Munich Researchers Use WormLab to Study Blast Effects on C. elegans
Explosions can tear apart buildings, send shrapnel flying, and hurtle humans into the air. But explosions also cause damage in ways that aren’t as visually apparent. Scientists say the force of a blast can cause brain damage, but questions linger about how the symptoms that emerge after a blast-induced traumatic brain injury are connected to the initial trauma.
In their quest to learn more about how symptoms emerge after a traumatic blast, researchers at the Ludwig-Maximilians University of Munich, in Munich, Germany have developed an animal model of blast-related mild traumatic brain injury (br-mTBI) using C. elegans – a popular model organism alternative to vertebrate animals.
In their study, published in Frontiers in Behavioral Neuroscience, the research team used WormLab to analyze thousands of worms. They found that shockwaves either slowed the worms’ movements or rendered them paralyzed. Symptoms played out in a dose-dependent manner, meaning that worms exposed to a higher number of shockwaves displayed a higher severity of symptoms.
To create their model, the scientists set up a system where C. elegans contained in a liquid medium were exposed to shock waves from a therapeutic shock wave device.
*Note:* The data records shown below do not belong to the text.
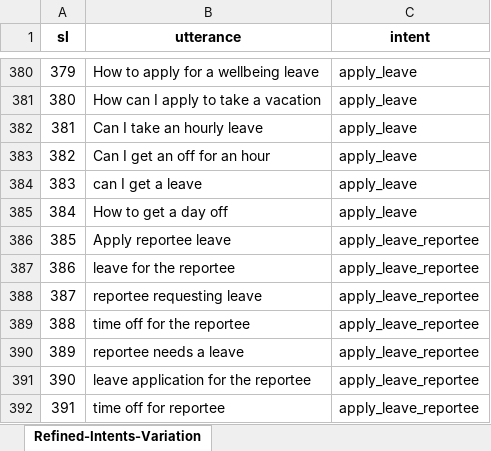
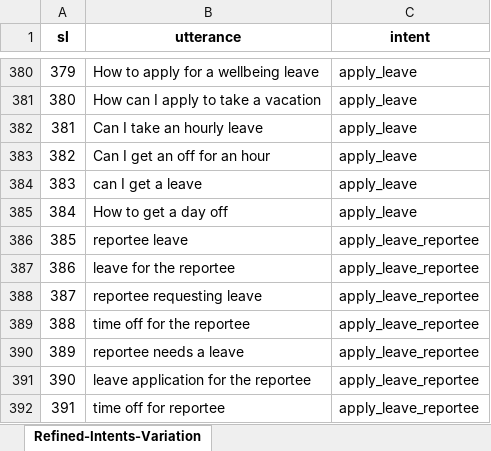
Before and after one commit to vsriharsha814/Utterance-to-Intent-Mapping-using-E5-Large-Language-Model, an Excel workbook: intents_list.xlsx, sheet Refined-Intents-Variation, drawn as a sheet; only a part is shown, gaps mark what is left out; values as stored, in another font and other column widths than the file's, no borders; the diff covers the shown part only; the diff names each change by its address in the sheet, - before the commit and + after, or states it on an @@ line.

Commit message:
update utterance sheet

```diff
--- a/intents_list.xlsx (sheet Refined-Intents-Variation)
+++ b/intents_list.xlsx (sheet Refined-Intents-Variation)
-B386 (utterance): Apply reportee leave
+B386 (utterance): reportee leave
```
Also changed, not shown: 65 added rows, 1 edited cell and row numbers in column A elsewhere in this sheet, 1 other file.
These shock waves share characteristics with the types of shock waves that might induce mTBI in humans – the types of shock waves soldiers experience in war zones.
Each sample of worms was exposed to a certain number of shock waves ranging from zero to 500, then transferred to agar plates for analysis with WormLab, MBF Bioscience’s system for imaging, tracking, and analyzing C. elegans. Using a dissecting microscope equipped with a digital camera and WormLab’s built-in video capture function, the researchers captured a series of one-minute videos of the worms in motion. By analyzing these videos with WormLab, the scientists were able to calculate each worm’s average speed, and count the number of paralyzed worms.
“Given the high variability in C. elegans behavior we observed, generating a large sample size was crucial to our study,” said first author Nicholas Angstman. “WormLab made this easy, allowing us to capture hundreds of videos and generate useful behavioral data on thousands of worms in the quick manner we needed.”
When mTBI occurs from the shock waves of a blast (as opposed to a blunt force injury sustained from impact from other objects because of the blast), there are two parts of the blast that could cause injury – the high positive pressure from the first part of the blast wave, and the cavitation that occurs as a result of the vacuum that forms from the initial force of the blast.
Since cavitation is thought to be a substantial factor in blast-induced mTBI, the researchers set up an experimental group of C. elegans in polyvinyl alcohol – a liquid solution known to reduce cavitation. This allowed them to study the effects of a blast on C. elegans in the absence of cavitation.
What they saw was that these worms, though slowed, demonstrated a higher average speed than the control worms, which were exposed to shock waves in the liquid medium in which they were bred, as well as a decreased amount of paralyzed worms compared to controls. These observations led the researchers to conclude that while cavitation contributes significantly to the damaging effects of shock waves on C. elegans, primary blast waves are also injurious.
The scientists also observed that worms exposed to the same conditions displayed a large variability between individuals. They also saw that worms were able to recover from paralysis and reduced speed after a certain amount of time.
“The possibility to investigate br-mTBI at a simple, high-throughput level makes C. elegans a useful model organism in the attempt to connect the bridge between cause and effect in br-mTBI.,” the authors say in their paper.
Angstman, N., Kiessling, M., Frank, H.G., and Schmitz, C. (2015) High interindividual variability in dose-dependent reduction in speed of movement after exposing C. elegans to shock waves. Front Behav Neurosci. 2015; 9: 12. doi: 10.3389/fnbeh.2015.00012